Generator Safety Practices
When a hurricane strikes, that usually means prolonged power outages are usually not far behind it. When riding out the storm at your home or business, hopefully, you’re set up with a standby or portable generator to help keep some level of comfort during the outage. Although generators are extremely great resources for keeping us comfortable during a storm, there are some hazards to take into consideration when you’re using a generator.
Safety should be your first priority when using a generator. There are three things you should be cautious of when operating a generator. 1. The threats of carbon monoxide emitted from the generator’s exhaust. 2. Overloading or mishandling the electricity produced by the generator. 3. The possibility of fires. Although generators present these hazards, they can be easily avoided by practicing proper generator safety.
When addressing the issue of carbon monoxide, proper ventilation is key. Portable generators produce as much carbon monoxide as several of cars and can kill a person within minutes, according to the CPSC. Carbon monoxide poisoning sends more than 20,000 people to the emergency room each year, according to the National Institute of Standards and Technology. This is why generators should never be operated anywhere inside a home, including in garages or basements. If you’re using a portable generator, it needs to be between 20 to 30 feet away from the house while it’s running to reduce the possibility of carbon monoxide poisoning. Proper ventilation is key. To monitor your CO levels, your house should have a carbon monoxide detector. Carbon monoxide is invisible and odorless, so detectors can warn us if there are dangerous levels in our living spaces. This can mean the difference between life and death.
Overloading & Mishandling Electricity

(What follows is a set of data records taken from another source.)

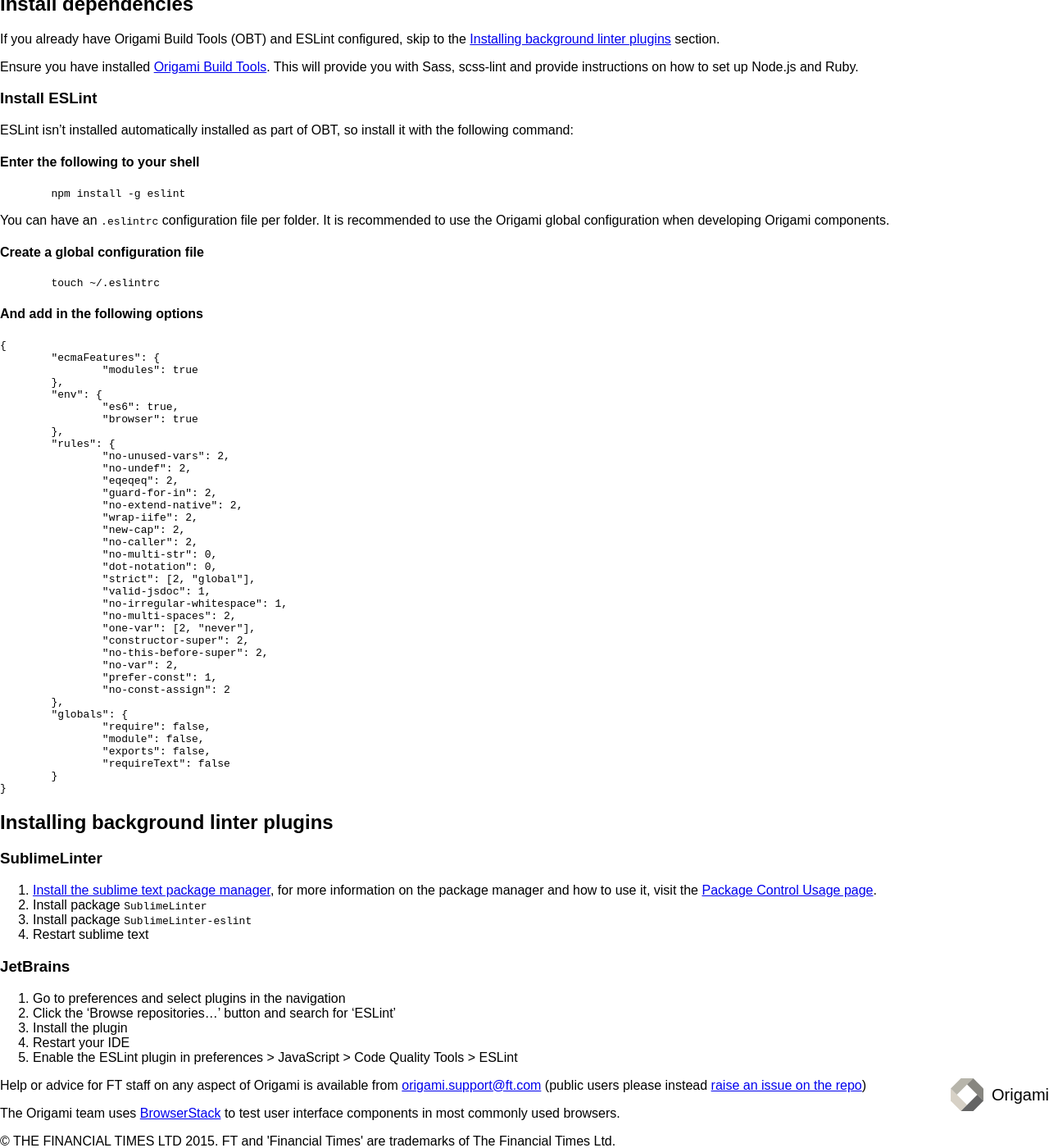
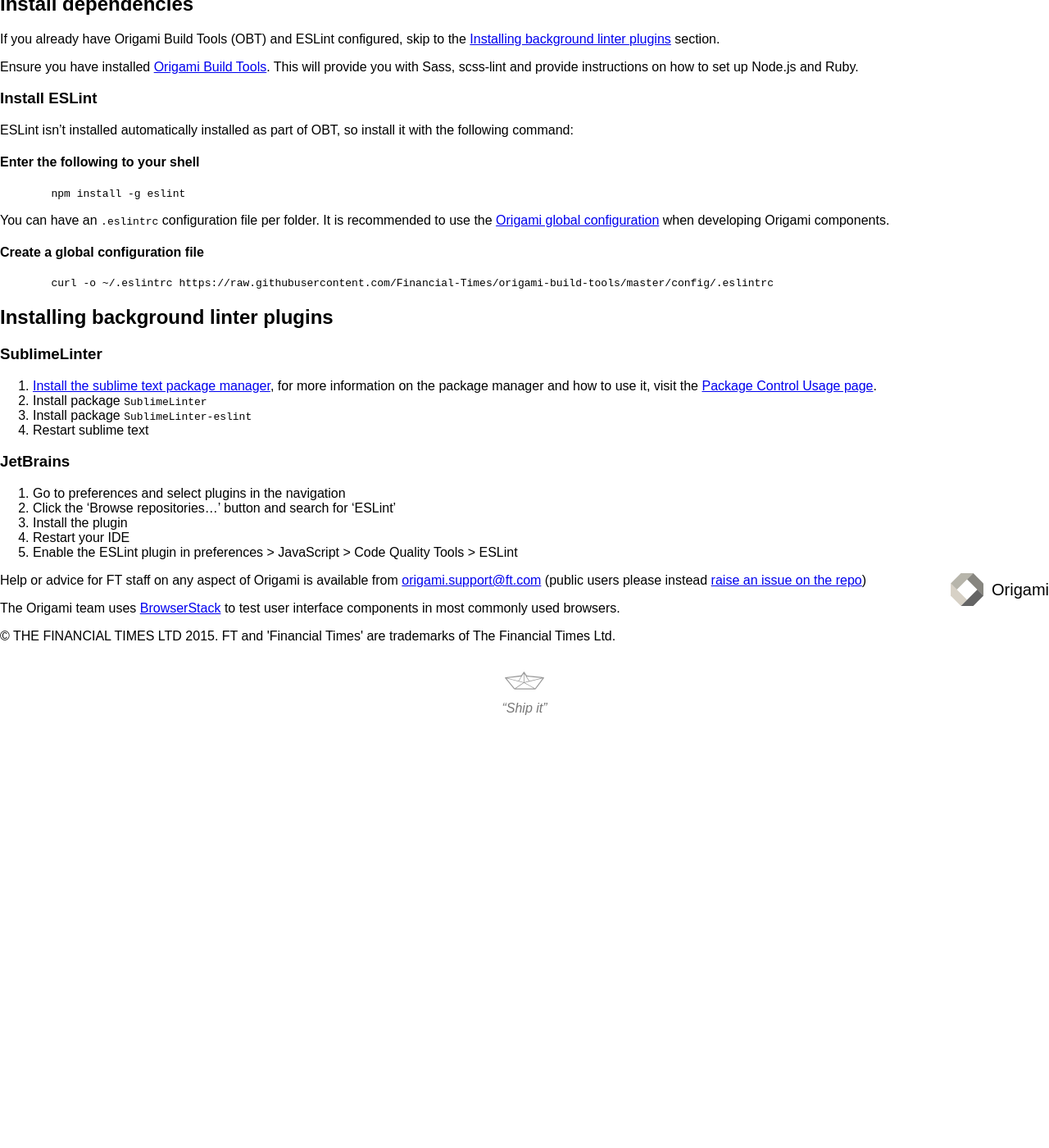
Before and after one commit to Financial-Times/ft-origami, a Jekyll site: the page built from docs/developer-guide/background-linters.md, in a window 1280 px wide and 1400 px high, scrolled down 571 px. Shown: the whole window at 82% size. Built offline with Jekyll 4.4.1, drawn with Linux system fonts in a browser that asks for light colours; nearby versions of some CDN libraries; comment, search, counter and statistics services are not loaded; a style sheet for code colours, icons or effects is not loaded; after the commit the page ends 1464 px from its top, so only the background shows below that.

Commit message:
Update background-linters.md

```diff
--- a/docs/developer-guide/background-linters.md
+++ b/docs/developer-guide/background-linters.md
@@ -25,51 +25,12 @@ ESLint isn't installed automatically installed as part of OBT, so install it wit
 	<kbd>npm install -g eslint</kbd>
 </pre>
 
-You can have an `.eslintrc` configuration file per folder. It is recommended to use the Origami global configuration when developing Origami components.
+You can have an `.eslintrc` configuration file per folder. It is recommended to use the [Origami global configuration](https://github.com/Financial-Times/origami-build-tools/blob/master/config/.eslintrc) when developing Origami components.
 
 #### Create  a global configuration file
 <pre class="cli">
-	<kbd>touch ~/.eslintrc</kbd>
+	<kbd>curl -o ~/.eslintrc https://raw.githubusercontent.com/Financial-Times/origami-build-tools/master/config/.eslintrc</kbd>
 </pre>
-
-#### And add in the following options
-	{
-		"ecmaFeatures": {
-			"modules": true
-		},
-		"env": {
-			"es6": true,
-			"browser": true
-		},
-		"rules": {
-			"no-unused-vars": 2,
-			"no-undef": 2,
-			"eqeqeq": 2,
-			"guard-for-in": 2,
-			"no-extend-native": 2,
-			"wrap-iife": 2,
-			"new-cap": 2,
-			"no-caller": 2,
-			"no-multi-str": 0,
-			"dot-notation": 0,
-			"strict": [2, "global"],
-			"valid-jsdoc": 1,
-			"no-irregular-whitespace": 1,
-			"no-multi-spaces": 2,
-			"one-var": [2, "never"],
-			"constructor-super": 2,
-			"no-this-before-super": 2,
-			"no-var": 2,
-			"prefer-const": 1,
-			"no-const-assign": 2
-		},
-		"globals": {
-			"require": false,
-			"module": false,
-			"exports": false,
-			"requireText": false
-		}
-	}
 
 ## Installing background linter plugins
 
```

The electricity created by generators presents the same hazards as normal utility-supplied electricity. Shocks and electrocution can unfortunately be a result of mishandling a portable generator, but this can be avoided by practicing safe generator handling methods. Avoid attaching a generator directly to the electrical system of your home. If you have a generator that is capable of powering your whole home, you must get the generator installed by a qualified electrician.
If you’re using a portable generator to power a select number of essential appliances, make sure to always plug appliances directly into the generator using the manufacturer’s supplied cords or three-pronged (grounded) extension cords. Faulty extension cords pose a problem as well, which is why you should inspect extension cords to make sure they are not damaged, frayed, or abraded.
When dealing with any sort of electricity, there is always the threat of fires if mishandled. Overloading utility outlets in your home can produce the same effect as overloading a generator; both can result in fires. Fires also become a possibility when generators become hot from running for long periods of time and then they remain hot for long periods after they are turned off. It’s extremely important to let a generator cool down before refueling because any spilled fuel could ignite if the generator is still very hot. Because of this risk, fuel should be stored far from the generator. If gas or any other flammable material is stored near a hot generator, it could ignite from the generator’s heat.
These all may seem like drastic things to consider when using a generator, but not only are they very possible, they are easily avoided. If you take the extra steps to be cautious and practice safety when using your generator, then your generator will serve as a saving grace in a time of need during severe weather. If you have any questions about generator safety, we have our service team available to answer your questions.